Former International Biathlon Union (IBU) President Anders Besseberg and former secretary general Nicole Resch stepped down last week following the opening of a police investigation and the raiding of the governing body's Salzburg headquarters based on a tip-off by the World Anti-Doping Agency (WADA).
They are suspected of accepting bribes amounting to $300,000 (£211,000/€243,000) and other benefits in return for a favourable stance towards Russia - but deny wrongdoing.
Norwegian newspaper Verdens Gang have reported that it is alleged that 65 doping cases involving Russian biathletes were concealed, starting in 2011.
ARD and ZDF stopped reporting on the Tour de France because of the doping scandal in cycling, where United States rider Lance Armstrong was stripped of his seven titles.
Documentaries broadcast by ARD in recent years triggered investigations by WADA into allegations of systematic doping in Russia.
Axel Balkausky, sports coordinator at ARD, claimed it was not fair to compare the Tour de France and biathlon as he confirmed the channel, who hold the broadcasting rights for major IBU events in Europe along with ZDF, will maintain their coverage of the sport.
"I would not draw a comparison between biathlon and the Tour de France so quickly - we ended our live coverage at that time because of the dramatic drop in viewer interest due to systematic doping and the many scandals surrounding this event," he told German magazine Der Spiegel.
"However, so far we have no knowledge of biathlon, that such a doping system could prevail, and also the interest of the audience is unbroken, but of course the events are disturbing."
ZDF sports director Thomas Fuhrmann promised the channel would "continue to report on the investigation intensively".

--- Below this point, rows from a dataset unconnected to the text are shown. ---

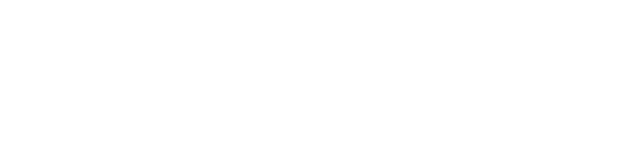
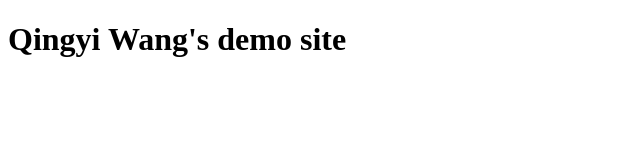
Before and after one commit to Simonade0904/discussion1, a plain HTML site: page index.html in a window 1280 px wide. Shown: the whole page, without its empty margins (0-640 px from the left). Drawn offline with Linux system fonts and the light colour scheme.

Commit message:
Update index.html

```diff
--- a/index.html
+++ b/index.html
@@ -8,6 +8,7 @@
 </head>
 
 <body>
+  <h1>Qingyi Wang's demo site</h1>
 </body>
 
 <footer></footer>
```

"The allegations against the IBU are serious," he said.
"Doping is not treated differently in biathlon than other sports."